ACTION ITEM
The expected output is the full set of entries, retyped verbatim, pictures excluded.
** Opening RECORDS SUPPLIED block **
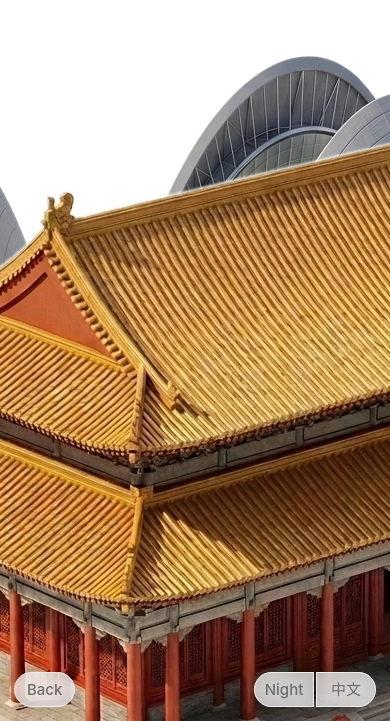
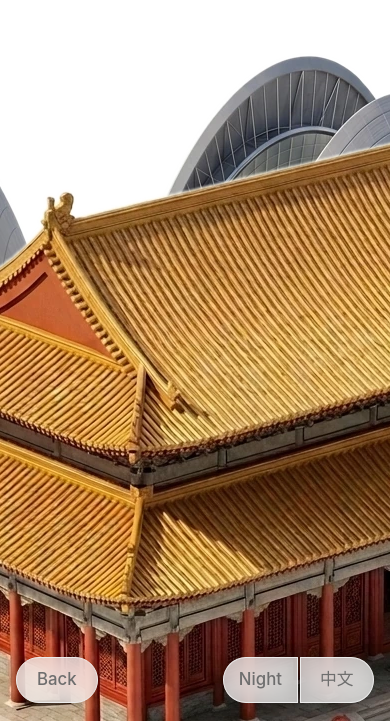
Before and after one commit to Sealandsky/ZhuHaiTravel, an Astro site: page / in a window 390 px wide. Shown: the part 123-844 px from the top of the page. Built offline with nearby package versions, Linux system fonts and the light colour scheme; Astro itself is replaced by a stand-in of ours.

Commit message:
feat(mobile): enlarge bottom floating pill buttons for mobile touch ergonomics

```diff
--- a/preview/css/style.css
+++ b/preview/css/style.css
@@ -83,9 +83,9 @@ body {
   -webkit-tap-highlight-color: transparent;
 }
 
-@media (max-width: 640px) {
+@media (max-width: 768px) {
   body {
-    padding: max(2rem, calc(1.5rem + env(safe-area-inset-top, 0px))) max(1rem, env(safe-area-inset-right, 0px)) max(5.5rem, calc(4.5rem + env(safe-area-inset-bottom, 0px))) max(1rem, env(safe-area-inset-left, 0px));
+    padding: max(2rem, calc(1.5rem + env(safe-area-inset-top, 0px))) max(1rem, env(safe-area-inset-right, 0px)) max(6.75rem, calc(5.75rem + env(safe-area-inset-bottom, 0px))) max(1rem, env(safe-area-inset-left, 0px));
   }
 }
 
@@ -721,42 +721,48 @@ html[lang="zh"] .bio-section {
   transform: scale(0.96);
 }
 
-@media (max-width: 640px) {
+@media (max-width: 768px) {
   .view-all.pill {
-    bottom: calc(0.875rem + env(safe-area-inset-bottom, 0px));
-    left: 0.875rem;
-    font-size: 0.9375rem; /* 15px */
-    padding: 0.375rem 0.75rem;
-    box-shadow: 0 4px 16px rgba(0, 0, 0, 0.08);
+    bottom: max(1.125rem, calc(0.75rem + env(safe-area-inset-bottom, 0px)));
+    left: max(1rem, env(safe-area-inset-left, 0px));
+    height: 2.875rem; /* 46px Apple HIG touch target */
+    padding: 0 1.25rem;
+    font-size: 1.05rem; /* ~16.8px */
+    font-weight: 550;
+    box-shadow: 0 4px 20px rgba(0, 0, 0, 0.12), 0 1px 4px rgba(0, 0, 0, 0.06);
   }
 
   .settings.pill-split {
-    bottom: calc(0.875rem + env(safe-area-inset-bottom, 0px));
-    right: 0.875rem;
-    box-shadow: 0 4px 16px rgba(0, 0, 0, 0.08);
+    bottom: max(1.125rem, calc(0.75rem + env(safe-area-inset-bottom, 0px)));
+    right: max(1rem, env(safe-area-inset-right, 0px));
+    height: 2.875rem; /* 46px */
+    box-shadow: 0 4px 20px rgba(0, 0, 0, 0.12), 0 1px 4px rgba(0, 0, 0, 0.06);
   }
 
   .settings.pill-split > button,
   .settings.pill-split > a {
-    font-size: 0.9375rem; /* 15px */
-    padding: 0.375rem 0.35rem;
-    width: 3.75rem;
+    height: 100%;
+    font-size: 1.05rem; /* ~16.8px */
+    font-weight: 550;
+    padding: 0 0.5rem;
+    width: 4.65rem; /* ~74px */
   }
 }
 
 @media (max-width: 360px) {
   .view-all.pill {
-    left: 0.5rem;
-    padding: 0.35rem 0.6rem;
-    font-size: 0.875rem;
+    left: 0.65rem;
+    padding: 0 0.85rem;
+    font-size: 0.95rem;
+    height: 2.65rem;
   }
   .settings.pill-split {
-    right: 0.5rem;
+    right: 0.65rem;
+    height: 2.65rem;
   }
   .settings.pill-split > button,
   .settings.pill-split > a {
-    width: 3.25rem;
-    padding: 0.35rem 0.2rem;
-    font-size: 0.875rem;
+    width: 4rem;
+    font-size: 0.95rem;
   }
 }
--- a/src/components/LastSeen.astro
+++ b/src/components/LastSeen.astro
@@ -492,41 +492,49 @@ const { items, lang } = Astro.props;
     transform: scale(0.96);
   }
 
-  @media (max-width: 640px) {
+  @media (max-width: 768px) {
     .view-all.pill {
-      bottom: calc(0.875rem + env(safe-area-inset-bottom, 0px));
-      left: 0.875rem;
-      font-size: 0.9375rem;
-      padding: 0.375rem 0.75rem;
-      box-shadow: 0 4px 16px rgba(0, 0, 0, 0.08);
+      bottom: max(1.125rem, calc(0.75rem + env(safe-area-inset-bottom, 0px)));
+      left: max(1rem, env(safe-area-inset-left, 0px));
+      height: 2.875rem; /* 46px Apple HIG touch target */
+      padding: 0 1.25rem;
+      font-size: 1.05rem; /* ~16.8px */
+      font-weight: 550;
+      box-shadow: 0 4px 20px rgba(0, 0, 0, 0.12), 0 1px 4px rgba(0, 0, 0, 0.06);
     }
+
     .settings.pill-split {
-      bottom: calc(0.875rem + env(safe-area-inset-bottom, 0px));
-      right: 0.875rem;
-      box-shadow: 0 4px 16px rgba(0, 0, 0, 0.08);
+      bottom: max(1.125rem, calc(0.75rem + env(safe-area-inset-bottom, 0px)));
+      right: max(1rem, env(safe-area-inset-right, 0px));
+      height: 2.875rem; /* 46px */
+      box-shadow: 0 4px 20px rgba(0, 0, 0, 0.12), 0 1px 4px rgba(0, 0, 0, 0.06);
     }
+
     .settings.pill-split > button,
     .settings.pill-split > a {
-      font-size: 0.9375rem;
-      padding: 0.375rem 0.35rem;
-      width: 3.75rem;
+      height: 100%;
+      font-size: 1.05rem; /* ~16.8px */
+      font-weight: 550;
+      padding: 0 0.5rem;
+      width: 4.65rem; /* ~74px */
     }
   }
 
   @media (max-width: 360px) {
     .view-all.pill {
-      left: 0.5rem;
-      padding: 0.35rem 0.6rem;
-      font-size: 0.875rem;
+      left: 0.65rem;
+      padding: 0 0.85rem;
+      font-size: 0.95rem;
+      height: 2.65rem;
     }
     .settings.pill-split {
-      right: 0.5rem;
+      right: 0.65rem;
+      height: 2.65rem;
     }
     .settings.pill-split > button,
     .settings.pill-split > a {
-      width: 3.25rem;
-      padding: 0.35rem 0.2rem;
-      font-size: 0.875rem;
+      width: 4rem;
+      font-size: 0.95rem;
     }
   }
 
--- a/src/layouts/BaseLayout.astro
+++ b/src/layouts/BaseLayout.astro
@@ -88,9 +88,9 @@ const { title, lang } = Astro.props;
         -webkit-tap-highlight-color: transparent;
       }
 
-      @media (max-width: 640px) {
+      @media (max-width: 768px) {
         body {
-          padding: max(2rem, calc(1.5rem + env(safe-area-inset-top, 0px))) max(1rem, env(safe-area-inset-right, 0px)) max(5.5rem, calc(4.5rem + env(safe-area-inset-bottom, 0px))) max(1rem, env(safe-area-inset-left, 0px));
+          padding: max(2rem, calc(1.5rem + env(safe-area-inset-top, 0px))) max(1rem, env(safe-area-inset-right, 0px)) max(6.75rem, calc(5.75rem + env(safe-area-inset-bottom, 0px))) max(1rem, env(safe-area-inset-left, 0px));
         }
       }
 
```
** Closing RECORDS SUPPLIED block **
FINISHED EXERCISE
Before and after one commit to Sealandsky/ZhuHaiTravel, an Astro site: page / in a window 390 px wide. Shown: the part 123-844 px from the top of the page. Built offline with nearby package versions, Linux system fonts and the light colour scheme; Astro itself is replaced by a stand-in of ours.

Commit message:
feat(mobile): enlarge bottom floating pill buttons for mobile touch ergonomics

```diff
--- a/preview/css/style.css
+++ b/preview/css/style.css
@@ -83,9 +83,9 @@ body {
   -webkit-tap-highlight-color: transparent;
 }
 
-@media (max-width: 640px) {
+@media (max-width: 768px) {
   body {
-    padding: max(2rem, calc(1.5rem + env(safe-area-inset-top, 0px))) max(1rem, env(safe-area-inset-right, 0px)) max(5.5rem, calc(4.5rem + env(safe-area-inset-bottom, 0px))) max(1rem, env(safe-area-inset-left, 0px));
+    padding: max(2rem, calc(1.5rem + env(safe-area-inset-top, 0px))) max(1rem, env(safe-area-inset-right, 0px)) max(6.75rem, calc(5.75rem + env(safe-area-inset-bottom, 0px))) max(1rem, env(safe-area-inset-left, 0px));
   }
 }
 
@@ -721,42 +721,48 @@ html[lang="zh"] .bio-section {
   transform: scale(0.96);
 }
 
-@media (max-width: 640px) {
+@media (max-width: 768px) {
   .view-all.pill {
-    bottom: calc(0.875rem + env(safe-area-inset-bottom, 0px));
-    left: 0.875rem;
-    font-size: 0.9375rem; /* 15px */
-    padding: 0.375rem 0.75rem;
-    box-shadow: 0 4px 16px rgba(0, 0, 0, 0.08);
+    bottom: max(1.125rem, calc(0.75rem + env(safe-area-inset-bottom, 0px)));
+    left: max(1rem, env(safe-area-inset-left, 0px));
+    height: 2.875rem; /* 46px Apple HIG touch target */
+    padding: 0 1.25rem;
+    font-size: 1.05rem; /* ~16.8px */
+    font-weight: 550;
+    box-shadow: 0 4px 20px rgba(0, 0, 0, 0.12), 0 1px 4px rgba(0, 0, 0, 0.06);
   }
 
   .settings.pill-split {
-    bottom: calc(0.875rem + env(safe-area-inset-bottom, 0px));
-    right: 0.875rem;
-    box-shadow: 0 4px 16px rgba(0, 0, 0, 0.08);
+    bottom: max(1.125rem, calc(0.75rem + env(safe-area-inset-bottom, 0px)));
+    right: max(1rem, env(safe-area-inset-right, 0px));
+    height: 2.875rem; /* 46px */
+    box-shadow: 0 4px 20px rgba(0, 0, 0, 0.12), 0 1px 4px rgba(0, 0, 0, 0.06);
   }
 
   .settings.pill-split > button,
   .settings.pill-split > a {
-    font-size: 0.9375rem; /* 15px */
-    padding: 0.375rem 0.35rem;
-    width: 3.75rem;
+    height: 100%;
+    font-size: 1.05rem; /* ~16.8px */
+    font-weight: 550;
+    padding: 0 0.5rem;
+    width: 4.65rem; /* ~74px */
   }
 }
 
 @media (max-width: 360px) {
   .view-all.pill {
-    left: 0.5rem;
-    padding: 0.35rem 0.6rem;
-    font-size: 0.875rem;
+    left: 0.65rem;
+    padding: 0 0.85rem;
+    font-size: 0.95rem;
+    height: 2.65rem;
   }
   .settings.pill-split {
-    right: 0.5rem;
+    right: 0.65rem;
+    height: 2.65rem;
   }
   .settings.pill-split > button,
   .settings.pill-split > a {
-    width: 3.25rem;
-    padding: 0.35rem 0.2rem;
-    font-size: 0.875rem;
+    width: 4rem;
+    font-size: 0.95rem;
   }
 }
--- a/src/components/LastSeen.astro
+++ b/src/components/LastSeen.astro
@@ -492,41 +492,49 @@ const { items, lang } = Astro.props;
     transform: scale(0.96);
   }
 
-  @media (max-width: 640px) {
+  @media (max-width: 768px) {
     .view-all.pill {
-      bottom: calc(0.875rem + env(safe-area-inset-bottom, 0px));
-      left: 0.875rem;
-      font-size: 0.9375rem;
-      padding: 0.375rem 0.75rem;
-      box-shadow: 0 4px 16px rgba(0, 0, 0, 0.08);
+      bottom: max(1.125rem, calc(0.75rem + env(safe-area-inset-bottom, 0px)));
+      left: max(1rem, env(safe-area-inset-left, 0px));
+      height: 2.875rem; /* 46px Apple HIG touch target */
+      padding: 0 1.25rem;
+      font-size: 1.05rem; /* ~16.8px */
+      font-weight: 550;
+      box-shadow: 0 4px 20px rgba(0, 0, 0, 0.12), 0 1px 4px rgba(0, 0, 0, 0.06);
     }
+
     .settings.pill-split {
-      bottom: calc(0.875rem + env(safe-area-inset-bottom, 0px));
-      right: 0.875rem;
-      box-shadow: 0 4px 16px rgba(0, 0, 0, 0.08);
+      bottom: max(1.125rem, calc(0.75rem + env(safe-area-inset-bottom, 0px)));
+      right: max(1rem, env(safe-area-inset-right, 0px));
+      height: 2.875rem; /* 46px */
+      box-shadow: 0 4px 20px rgba(0, 0, 0, 0.12), 0 1px 4px rgba(0, 0, 0, 0.06);
     }
+
     .settings.pill-split > button,
     .settings.pill-split > a {
-      font-size: 0.9375rem;
-      padding: 0.375rem 0.35rem;
-      width: 3.75rem;
+      height: 100%;
+      font-size: 1.05rem; /* ~16.8px */
+      font-weight: 550;
+      padding: 0 0.5rem;
+      width: 4.65rem; /* ~74px */
     }
   }
 
   @media (max-width: 360px) {
     .view-all.pill {
-      left: 0.5rem;
-      padding: 0.35rem 0.6rem;
-      font-size: 0.875rem;
+      left: 0.65rem;
+      padding: 0 0.85rem;
+      font-size: 0.95rem;
+      height: 2.65rem;
     }
     .settings.pill-split {
-      right: 0.5rem;
+      right: 0.65rem;
+      height: 2.65rem;
     }
     .settings.pill-split > button,
     .settings.pill-split > a {
-      width: 3.25rem;
-      padding: 0.35rem 0.2rem;
-      font-size: 0.875rem;
+      width: 4rem;
+      font-size: 0.95rem;
     }
   }
 
--- a/src/layouts/BaseLayout.astro
+++ b/src/layouts/BaseLayout.astro
@@ -88,9 +88,9 @@ const { title, lang } = Astro.props;
         -webkit-tap-highlight-color: transparent;
       }
 
-      @media (max-width: 640px) {
+      @media (max-width: 768px) {
         body {
-          padding: max(2rem, calc(1.5rem + env(safe-area-inset-top, 0px))) max(1rem, env(safe-area-inset-right, 0px)) max(5.5rem, calc(4.5rem + env(safe-area-inset-bottom, 0px))) max(1rem, env(safe-area-inset-left, 0px));
+          padding: max(2rem, calc(1.5rem + env(safe-area-inset-top, 0px))) max(1rem, env(safe-area-inset-right, 0px)) max(6.75rem, calc(5.75rem + env(safe-area-inset-bottom, 0px))) max(1rem, env(safe-area-inset-left, 0px));
         }
       }
 
```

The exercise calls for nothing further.